How to complete this task
Repeat each line of the material below exactly as it appears, minus any pictures.

Records for this exercise
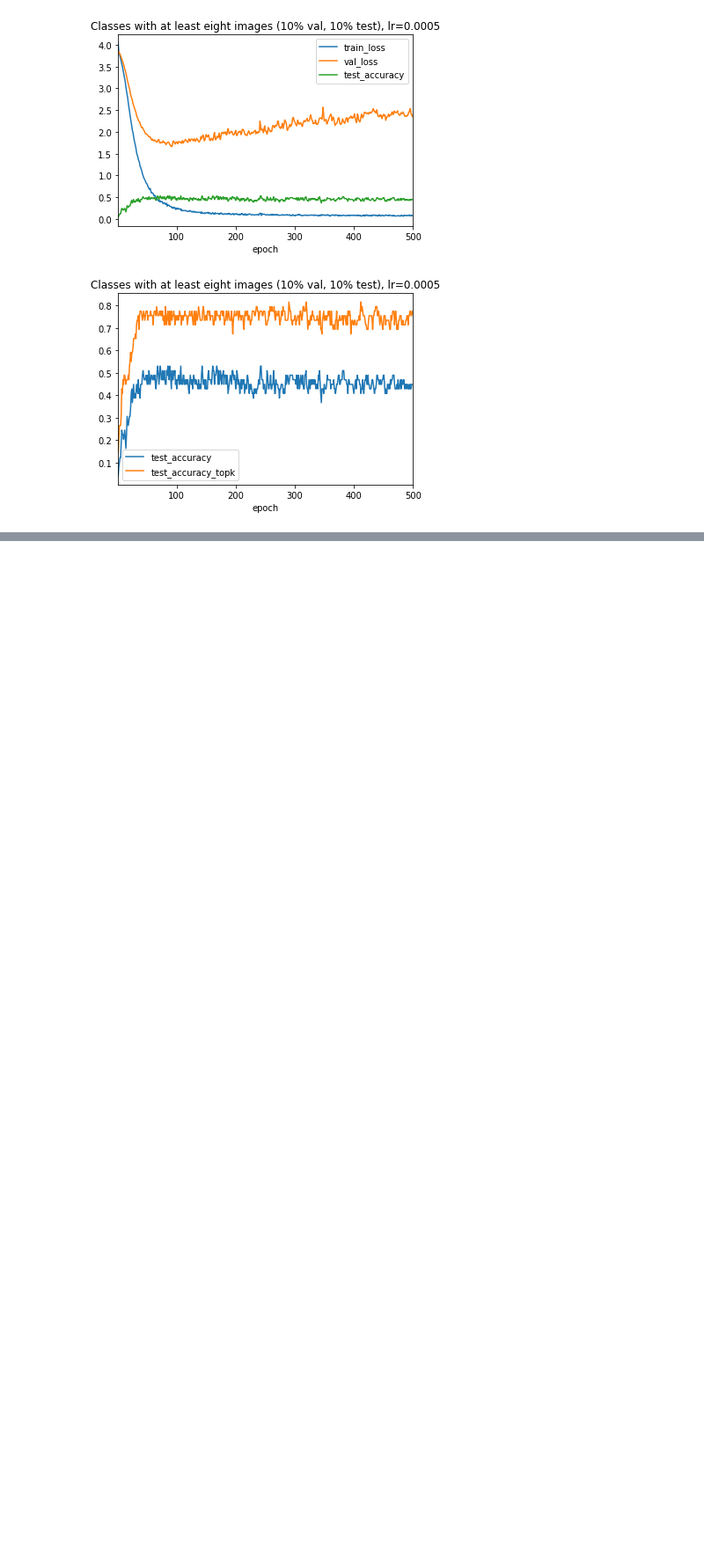
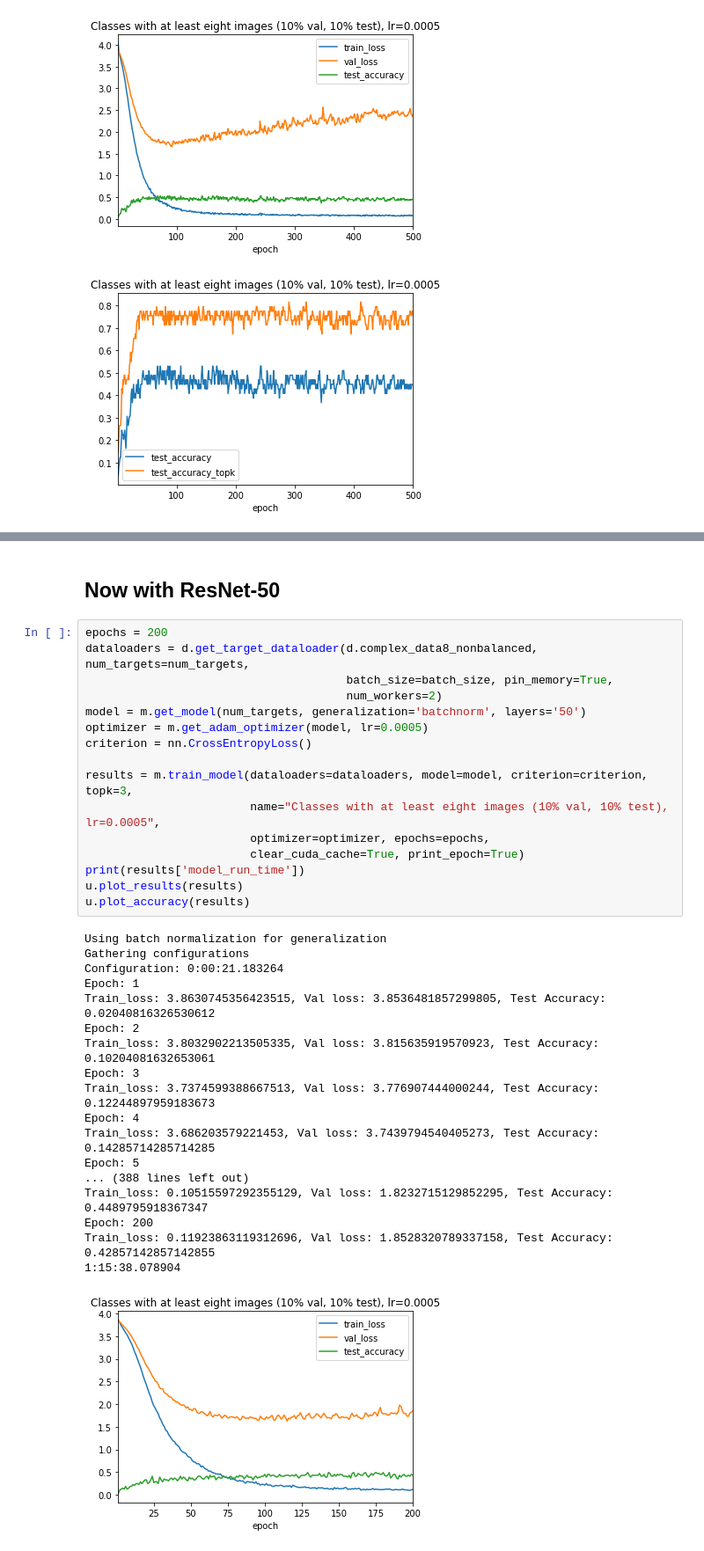
Before and after one commit to leogodin217/motorcycle_classification, a Jupyter notebook: code/12 - Final Model.ipynb, the cells around one changed output, grey strips where cells are left out. Shown: that part at 88% size. Saved outputs shown, nothing was run; the diff lists cells and outputs as text; blank space fills up the shorter version.

```diff
--- a/code/12 - Final Model.ipynb
+++ b/code/12 - Final Model.ipynb
@@ -76,0 +92,37 @@ NameError: name 'd' is not defined
+# %% [markdown]
+## Now with ResNet-50
+# %%
+epochs = 200
+dataloaders = d.get_target_dataloader(d.complex_data8_nonbalanced, num_targets=num_targets,
+                                      batch_size=batch_size, pin_memory=True,
+                                      num_workers=2)
+model = m.get_model(num_targets, generalization='batchnorm', layers='50')
+optimizer = m.get_adam_optimizer(model, lr=0.0005)
+criterion = nn.CrossEntropyLoss()
+
+results = m.train_model(dataloaders=dataloaders, model=model, criterion=criterion,  topk=3,
+                        name="Classes with at least eight images (10% val, 10% test), lr=0.0005",
+                        optimizer=optimizer, epochs=epochs,
+                        clear_cuda_cache=True, print_epoch=True)
+print(results['model_run_time'])
+u.plot_results(results)
+u.plot_accuracy(results)
+# %% [output]
+Using batch normalization for generalization
+Gathering configurations
+Configuration: 0:00:21.183264
+Epoch: 1
+Train_loss: 3.8630745356423515, Val loss: 3.8536481857299805, Test Accuracy: 0.02040816326530612
+Epoch: 2
+Train_loss: 3.8032902213505335, Val loss: 3.815635919570923, Test Accuracy: 0.10204081632653061
+Epoch: 3
+Train_loss: 3.7374599388667513, Val loss: 3.776907444000244, Test Accuracy: 0.12244897959183673
+Epoch: 4
+Train_loss: 3.686203579221453, Val loss: 3.7439794540405273, Test Accuracy: 0.14285714285714285
+Epoch: 5
+... (388 lines left out)
+Train_loss: 0.10515597292355129, Val loss: 1.8232715129852295, Test Accuracy: 0.4489795918367347
+Epoch: 200
+Train_loss: 0.11923863119312696, Val loss: 1.8528320789337158, Test Accuracy: 0.42857142857142855
+1:15:38.078904
+[figure, added]
```
Also changed, not shown: parts of 4 cells of this notebook, 10 other files.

Solution to the problem
Before and after one commit to leogodin217/motorcycle_classification, a Jupyter notebook: code/12 - Final Model.ipynb, the cells around one changed output, grey strips where cells are left out. Shown: that part at 88% size. Saved outputs shown, nothing was run; the diff lists cells and outputs as text; blank space fills up the shorter version.

```diff
--- a/code/12 - Final Model.ipynb
+++ b/code/12 - Final Model.ipynb
@@ -76,0 +92,37 @@ NameError: name 'd' is not defined
+# %% [markdown]
+## Now with ResNet-50
+# %%
+epochs = 200
+dataloaders = d.get_target_dataloader(d.complex_data8_nonbalanced, num_targets=num_targets,
+                                      batch_size=batch_size, pin_memory=True,
+                                      num_workers=2)
+model = m.get_model(num_targets, generalization='batchnorm', layers='50')
+optimizer = m.get_adam_optimizer(model, lr=0.0005)
+criterion = nn.CrossEntropyLoss()
+
+results = m.train_model(dataloaders=dataloaders, model=model, criterion=criterion,  topk=3,
+                        name="Classes with at least eight images (10% val, 10% test), lr=0.0005",
+                        optimizer=optimizer, epochs=epochs,
+                        clear_cuda_cache=True, print_epoch=True)
+print(results['model_run_time'])
+u.plot_results(results)
+u.plot_accuracy(results)
+# %% [output]
+Using batch normalization for generalization
+Gathering configurations
+Configuration: 0:00:21.183264
+Epoch: 1
+Train_loss: 3.8630745356423515, Val loss: 3.8536481857299805, Test Accuracy: 0.02040816326530612
+Epoch: 2
+Train_loss: 3.8032902213505335, Val loss: 3.815635919570923, Test Accuracy: 0.10204081632653061
+Epoch: 3
+Train_loss: 3.7374599388667513, Val loss: 3.776907444000244, Test Accuracy: 0.12244897959183673
+Epoch: 4
+Train_loss: 3.686203579221453, Val loss: 3.7439794540405273, Test Accuracy: 0.14285714285714285
+Epoch: 5
+... (388 lines left out)
+Train_loss: 0.10515597292355129, Val loss: 1.8232715129852295, Test Accuracy: 0.4489795918367347
+Epoch: 200
+Train_loss: 0.11923863119312696, Val loss: 1.8528320789337158, Test Accuracy: 0.42857142857142855
+1:15:38.078904
+[figure, added]
```
Also changed, not shown: parts of 4 cells of this notebook, 10 other files.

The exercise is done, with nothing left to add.